Assessing your tires by keeping them regularly rotated is an easy way to look out for your vehicle over time.
The other most noticeable aspect of assessing your tires is tire pressure. While some vehicles have automatic sensors that read your tire pressure constantly and alert you when low, it’s important to monitor it yourself as well.
Trust Your Tire Pressure Gauge
For just a few dollars, you can invest in a tire pressure gauge that you can then keep in your car. Tire inflation issues never come up at a good time, but you can reduce the risk by proactively checking the tire pressure with this gauge. All you have to do is:
- Confirm the required tire pressure level for your vehicle. This can be found in the doorframe of the driver’s door on a yellow sticker or in the owner’s manual.
- Remove the tire valve cap and place it in a safe place so that you don’t lose it.
- Insert the gauge onto the valve. You may hear a hissing sound of air escaping but this will only be momentary as you get the measurement.
- Make note of the pressure on all four active tires as well as the spare tire if you have one.
- Compare the pressures across the tires to make sure they are consistent and at necessary levels.
- Add air to necessary tires with a purchased air compressor or at a local auto repair shop.
It is recommended that you check tire pressure monthly, especially when there are changes in the weather. To note, your tire pressure will be lower in cold conditions as the air contracts. Only check the tire pressure when the tires are cold and have not been driven on in hours as the tires heat up when driven, increasing the pressure and giving you a false read
Inspect the Tire Lining
While the ride may feel smooth on the road, our tires face sharp objects like glass, rocks, or nails constantly. When you check the tire pressure, make sure to visually look over your tires. Look out for inconsistencies in the tire surface such as a potential puncture, scrape, or bulge. These may indicate potential issues and risks of a flat tire. If you find any issues, make sure to take your vehicle to your local auto repair shop for an expert to assess the issue.
Drive Safely by Having City Auto Repair Assess Your Tires
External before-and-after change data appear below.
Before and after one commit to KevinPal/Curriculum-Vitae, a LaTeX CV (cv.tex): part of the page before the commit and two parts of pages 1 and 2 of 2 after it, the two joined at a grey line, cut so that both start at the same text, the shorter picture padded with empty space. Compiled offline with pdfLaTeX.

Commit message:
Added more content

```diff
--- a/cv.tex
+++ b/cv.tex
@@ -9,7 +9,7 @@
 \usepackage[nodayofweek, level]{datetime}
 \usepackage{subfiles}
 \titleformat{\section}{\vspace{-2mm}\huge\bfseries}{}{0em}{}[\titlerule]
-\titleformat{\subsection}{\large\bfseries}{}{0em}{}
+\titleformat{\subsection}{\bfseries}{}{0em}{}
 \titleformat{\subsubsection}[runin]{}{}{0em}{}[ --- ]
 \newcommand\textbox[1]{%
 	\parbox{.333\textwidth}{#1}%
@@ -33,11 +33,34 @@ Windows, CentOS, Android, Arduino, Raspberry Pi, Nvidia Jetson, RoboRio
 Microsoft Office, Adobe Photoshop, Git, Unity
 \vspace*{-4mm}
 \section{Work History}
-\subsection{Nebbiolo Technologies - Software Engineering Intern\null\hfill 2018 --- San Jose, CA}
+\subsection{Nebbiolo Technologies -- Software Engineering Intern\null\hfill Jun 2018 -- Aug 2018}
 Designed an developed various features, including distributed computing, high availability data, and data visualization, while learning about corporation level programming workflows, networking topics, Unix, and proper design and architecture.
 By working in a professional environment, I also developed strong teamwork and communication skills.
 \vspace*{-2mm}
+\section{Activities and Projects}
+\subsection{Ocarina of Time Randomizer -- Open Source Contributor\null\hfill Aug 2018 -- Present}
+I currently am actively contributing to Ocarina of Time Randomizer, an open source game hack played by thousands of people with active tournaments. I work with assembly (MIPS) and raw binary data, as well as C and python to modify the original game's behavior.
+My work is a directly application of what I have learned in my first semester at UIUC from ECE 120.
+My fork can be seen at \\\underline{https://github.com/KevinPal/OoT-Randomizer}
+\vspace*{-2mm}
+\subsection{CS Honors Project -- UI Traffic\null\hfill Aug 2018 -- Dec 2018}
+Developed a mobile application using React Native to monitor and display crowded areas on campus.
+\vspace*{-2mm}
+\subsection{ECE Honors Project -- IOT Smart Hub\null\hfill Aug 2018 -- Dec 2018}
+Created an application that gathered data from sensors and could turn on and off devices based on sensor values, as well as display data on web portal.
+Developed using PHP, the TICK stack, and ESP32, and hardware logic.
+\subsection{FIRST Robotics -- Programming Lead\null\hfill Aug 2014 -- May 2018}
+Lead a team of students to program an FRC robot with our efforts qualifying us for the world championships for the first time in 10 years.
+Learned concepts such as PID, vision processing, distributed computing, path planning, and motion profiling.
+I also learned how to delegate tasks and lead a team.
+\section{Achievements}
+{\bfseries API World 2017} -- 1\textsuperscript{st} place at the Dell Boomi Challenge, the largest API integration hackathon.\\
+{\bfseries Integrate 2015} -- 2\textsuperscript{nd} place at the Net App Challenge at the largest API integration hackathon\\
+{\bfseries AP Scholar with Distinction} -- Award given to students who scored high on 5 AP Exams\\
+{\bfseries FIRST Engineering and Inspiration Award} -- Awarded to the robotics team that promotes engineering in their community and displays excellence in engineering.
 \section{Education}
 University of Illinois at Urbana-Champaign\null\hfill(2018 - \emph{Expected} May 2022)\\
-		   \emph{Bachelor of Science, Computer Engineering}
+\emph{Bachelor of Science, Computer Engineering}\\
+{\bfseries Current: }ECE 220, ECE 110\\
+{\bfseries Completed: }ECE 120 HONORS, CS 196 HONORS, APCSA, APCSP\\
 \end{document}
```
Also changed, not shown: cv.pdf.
At City Auto Repair in Gainesville, FL, we strive to empower our clients to take care of their vehicles on their own. However, it’s important to get a professional opinion when needed for your tires. Our team of automobile experts can help get you back on the road safely with our tire services. Schedule an appointment or get in touch with us for all your automotive needs.